Funding for career and college readiness programs started in the 2017-19 biennium and has helped not only Douglas County high schools but also the community college and business owners.

According to legislation, $170 million was made available for the biennium, which equates to approximately $800 per student.

While this money has in part helped students get ready for college, higher education institutions are not receiving state funding for its technology programs.

“We now have to find funding to update UCC labs and equipment to ensure that UCC keeps current with, and ahead of, the new technologies now available to many high school students,” said Clay Baumgartner, department chair of applied science and technology at UCC.

The college relies on donations and grants to keep up with technology.

It received $8 million in state funding for a capital project, which was included in the governor’s budget for the 2015-17 biennium, for construction of a 60,000-square-foot Industrial Arts Technology Building. The college has to secure a funding match by January 2021 to proceed.

Another portion left out of the Measure 98 funding is anything prior to high school.

“At some point when you’re young, everything is possible. It doesn’t matter your gender and it doesn’t matter who you are, everything is open,” Aase said. “It seems like when you get to sixth, seventh and eighth grade, at some point social norms, social pressures kicks in. ... If you don’t catch them before that switch gets flipped, it’s sometimes hard to get that switch turned on again.”

Douglas County Partners for Student Success has been working with the Douglas Education Service District and schools throughout the county to help provide materials to students from preschool to college with the Umpqua Valley STEAM hub and Bright Futures Umpqua. The two programs are aiming for shared outcomes, with different approaches.

The group helps with educator development, partnership development and supplying materials for science fairs and education through the Umpqua Valley STEAM hub. STEAM stands for science, technology, engineering, arts and mathematics.

Additionally, DCPSS serves as a go-between for businesses and schools, particularly through Bright Futures Umpqua. The program helps connect community volunteers with students for job shadows, mentoring, field trips, internships, camps, or presentations.

Bright Futures Umpqua has four main components career awareness: career exploration, career preparation, and career training, skills and education.

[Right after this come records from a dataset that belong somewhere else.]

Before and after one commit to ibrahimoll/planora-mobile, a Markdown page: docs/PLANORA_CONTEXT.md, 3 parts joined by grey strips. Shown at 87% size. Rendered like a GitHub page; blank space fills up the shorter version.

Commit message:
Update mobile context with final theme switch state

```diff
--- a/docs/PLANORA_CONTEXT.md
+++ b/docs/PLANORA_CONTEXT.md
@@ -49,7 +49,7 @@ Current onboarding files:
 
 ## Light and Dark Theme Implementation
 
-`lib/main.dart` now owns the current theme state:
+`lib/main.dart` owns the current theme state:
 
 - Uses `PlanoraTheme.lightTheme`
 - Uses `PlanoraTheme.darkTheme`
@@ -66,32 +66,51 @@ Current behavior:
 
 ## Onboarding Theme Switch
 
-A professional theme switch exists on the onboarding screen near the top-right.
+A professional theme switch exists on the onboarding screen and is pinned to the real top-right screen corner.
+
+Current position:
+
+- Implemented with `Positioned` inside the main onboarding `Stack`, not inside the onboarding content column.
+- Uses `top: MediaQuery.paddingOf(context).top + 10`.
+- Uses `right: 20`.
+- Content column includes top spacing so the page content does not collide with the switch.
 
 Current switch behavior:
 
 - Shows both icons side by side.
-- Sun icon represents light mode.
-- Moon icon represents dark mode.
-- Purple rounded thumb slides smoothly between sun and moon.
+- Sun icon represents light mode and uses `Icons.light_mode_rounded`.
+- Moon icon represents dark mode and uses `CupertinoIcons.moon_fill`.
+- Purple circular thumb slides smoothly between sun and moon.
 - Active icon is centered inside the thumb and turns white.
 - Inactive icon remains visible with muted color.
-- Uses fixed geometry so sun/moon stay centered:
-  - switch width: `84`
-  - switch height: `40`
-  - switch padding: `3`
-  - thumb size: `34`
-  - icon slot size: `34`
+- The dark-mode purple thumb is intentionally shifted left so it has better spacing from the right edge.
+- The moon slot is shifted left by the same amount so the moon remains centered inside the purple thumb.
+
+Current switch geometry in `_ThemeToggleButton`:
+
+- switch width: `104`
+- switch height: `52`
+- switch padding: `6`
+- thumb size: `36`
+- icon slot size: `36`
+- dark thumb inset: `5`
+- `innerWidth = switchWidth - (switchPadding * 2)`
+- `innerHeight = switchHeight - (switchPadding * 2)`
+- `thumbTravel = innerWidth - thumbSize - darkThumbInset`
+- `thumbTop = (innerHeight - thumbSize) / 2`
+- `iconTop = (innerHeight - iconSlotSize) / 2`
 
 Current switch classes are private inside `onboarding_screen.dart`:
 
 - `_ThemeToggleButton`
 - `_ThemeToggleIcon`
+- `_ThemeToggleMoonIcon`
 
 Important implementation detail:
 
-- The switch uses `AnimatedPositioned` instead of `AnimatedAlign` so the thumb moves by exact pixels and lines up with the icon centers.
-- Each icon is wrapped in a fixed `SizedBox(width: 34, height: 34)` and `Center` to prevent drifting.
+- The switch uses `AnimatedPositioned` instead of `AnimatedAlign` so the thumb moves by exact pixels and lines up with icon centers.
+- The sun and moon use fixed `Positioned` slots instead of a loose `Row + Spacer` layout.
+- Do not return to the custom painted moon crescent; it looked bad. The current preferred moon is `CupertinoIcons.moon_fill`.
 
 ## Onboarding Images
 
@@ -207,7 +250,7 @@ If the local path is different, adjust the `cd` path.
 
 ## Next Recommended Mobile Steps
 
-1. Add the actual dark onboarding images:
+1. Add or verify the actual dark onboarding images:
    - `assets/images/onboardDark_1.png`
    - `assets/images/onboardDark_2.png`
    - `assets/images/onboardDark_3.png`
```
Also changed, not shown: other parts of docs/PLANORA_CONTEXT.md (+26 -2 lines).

Beyond focusing on improving the image of CTE, Soderberg-Chase, director of DCPSS, said the hands-on approach is something that should be explored in areas outside of technical jobs.